* **Source records**
▼
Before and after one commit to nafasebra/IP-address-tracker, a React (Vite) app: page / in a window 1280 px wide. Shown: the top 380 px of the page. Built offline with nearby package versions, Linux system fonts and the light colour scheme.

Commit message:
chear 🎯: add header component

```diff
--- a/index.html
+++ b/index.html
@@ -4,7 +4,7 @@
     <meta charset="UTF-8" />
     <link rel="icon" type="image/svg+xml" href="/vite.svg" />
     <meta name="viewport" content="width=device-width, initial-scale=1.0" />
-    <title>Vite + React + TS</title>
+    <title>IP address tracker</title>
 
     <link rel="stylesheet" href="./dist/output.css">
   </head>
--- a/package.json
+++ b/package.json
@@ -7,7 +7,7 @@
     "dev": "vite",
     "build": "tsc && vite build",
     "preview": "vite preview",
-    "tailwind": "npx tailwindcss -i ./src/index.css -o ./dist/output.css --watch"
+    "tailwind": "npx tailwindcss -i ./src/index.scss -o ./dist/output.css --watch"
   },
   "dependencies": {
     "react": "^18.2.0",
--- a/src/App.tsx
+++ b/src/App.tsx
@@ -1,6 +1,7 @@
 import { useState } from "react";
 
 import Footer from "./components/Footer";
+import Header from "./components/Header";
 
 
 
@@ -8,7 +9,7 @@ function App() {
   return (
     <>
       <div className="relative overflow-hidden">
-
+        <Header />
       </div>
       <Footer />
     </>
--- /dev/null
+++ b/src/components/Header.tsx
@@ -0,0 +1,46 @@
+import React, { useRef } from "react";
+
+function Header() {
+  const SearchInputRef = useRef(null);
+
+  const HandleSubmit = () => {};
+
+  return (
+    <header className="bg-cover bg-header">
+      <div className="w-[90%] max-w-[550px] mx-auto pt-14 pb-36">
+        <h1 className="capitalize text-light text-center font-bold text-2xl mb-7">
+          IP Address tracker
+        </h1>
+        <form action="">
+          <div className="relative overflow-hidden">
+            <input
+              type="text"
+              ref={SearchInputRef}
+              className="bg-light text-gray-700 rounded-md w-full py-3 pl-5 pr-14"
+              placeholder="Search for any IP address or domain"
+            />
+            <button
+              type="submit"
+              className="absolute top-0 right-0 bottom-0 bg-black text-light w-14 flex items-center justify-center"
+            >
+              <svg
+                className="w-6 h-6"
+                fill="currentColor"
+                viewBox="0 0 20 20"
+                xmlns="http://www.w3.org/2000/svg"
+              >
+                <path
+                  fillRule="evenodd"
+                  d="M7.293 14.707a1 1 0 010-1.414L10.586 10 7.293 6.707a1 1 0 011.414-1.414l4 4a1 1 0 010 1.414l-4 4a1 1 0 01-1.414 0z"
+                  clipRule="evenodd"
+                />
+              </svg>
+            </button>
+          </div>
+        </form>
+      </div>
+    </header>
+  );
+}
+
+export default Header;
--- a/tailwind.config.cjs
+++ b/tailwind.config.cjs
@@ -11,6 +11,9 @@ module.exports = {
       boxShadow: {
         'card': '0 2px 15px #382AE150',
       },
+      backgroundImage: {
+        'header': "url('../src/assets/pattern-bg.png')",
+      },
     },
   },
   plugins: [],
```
▲
* **The task**
Your task is to retype all of the lines above exactly.

* **Answer area**
Before and after one commit to nafasebra/IP-address-tracker, a React (Vite) app: page / in a window 1280 px wide. Shown: the top 380 px of the page. Built offline with nearby package versions, Linux system fonts and the light colour scheme.

Commit message:
chear 🎯: add header component

```diff
--- a/index.html
+++ b/index.html
@@ -4,7 +4,7 @@
     <meta charset="UTF-8" />
     <link rel="icon" type="image/svg+xml" href="/vite.svg" />
     <meta name="viewport" content="width=device-width, initial-scale=1.0" />
-    <title>Vite + React + TS</title>
+    <title>IP address tracker</title>
 
     <link rel="stylesheet" href="./dist/output.css">
   </head>
--- a/package.json
+++ b/package.json
@@ -7,7 +7,7 @@
     "dev": "vite",
     "build": "tsc && vite build",
     "preview": "vite preview",
-    "tailwind": "npx tailwindcss -i ./src/index.css -o ./dist/output.css --watch"
+    "tailwind": "npx tailwindcss -i ./src/index.scss -o ./dist/output.css --watch"
   },
   "dependencies": {
     "react": "^18.2.0",
--- a/src/App.tsx
+++ b/src/App.tsx
@@ -1,6 +1,7 @@
 import { useState } from "react";
 
 import Footer from "./components/Footer";
+import Header from "./components/Header";
 
 
 
@@ -8,7 +9,7 @@ function App() {
   return (
     <>
       <div className="relative overflow-hidden">
-
+        <Header />
       </div>
       <Footer />
     </>
--- /dev/null
+++ b/src/components/Header.tsx
@@ -0,0 +1,46 @@
+import React, { useRef } from "react";
+
+function Header() {
+  const SearchInputRef = useRef(null);
+
+  const HandleSubmit = () => {};
+
+  return (
+    <header className="bg-cover bg-header">
+      <div className="w-[90%] max-w-[550px] mx-auto pt-14 pb-36">
+        <h1 className="capitalize text-light text-center font-bold text-2xl mb-7">
+          IP Address tracker
+        </h1>
+        <form action="">
+          <div className="relative overflow-hidden">
+            <input
+              type="text"
+              ref={SearchInputRef}
+              className="bg-light text-gray-700 rounded-md w-full py-3 pl-5 pr-14"
+              placeholder="Search for any IP address or domain"
+            />
+            <button
+              type="submit"
+              className="absolute top-0 right-0 bottom-0 bg-black text-light w-14 flex items-center justify-center"
+            >
+              <svg
+                className="w-6 h-6"
+                fill="currentColor"
+                viewBox="0 0 20 20"
+                xmlns="http://www.w3.org/2000/svg"
+              >
+                <path
+                  fillRule="evenodd"
+                  d="M7.293 14.707a1 1 0 010-1.414L10.586 10 7.293 6.707a1 1 0 011.414-1.414l4 4a1 1 0 010 1.414l-4 4a1 1 0 01-1.414 0z"
+                  clipRule="evenodd"
+                />
+              </svg>
+            </button>
+          </div>
+        </form>
+      </div>
+    </header>
+  );
+}
+
+export default Header;
--- a/tailwind.config.cjs
+++ b/tailwind.config.cjs
@@ -11,6 +11,9 @@ module.exports = {
       boxShadow: {
         'card': '0 2px 15px #382AE150',
       },
+      backgroundImage: {
+        'header': "url('../src/assets/pattern-bg.png')",
+      },
     },
   },
   plugins: [],
```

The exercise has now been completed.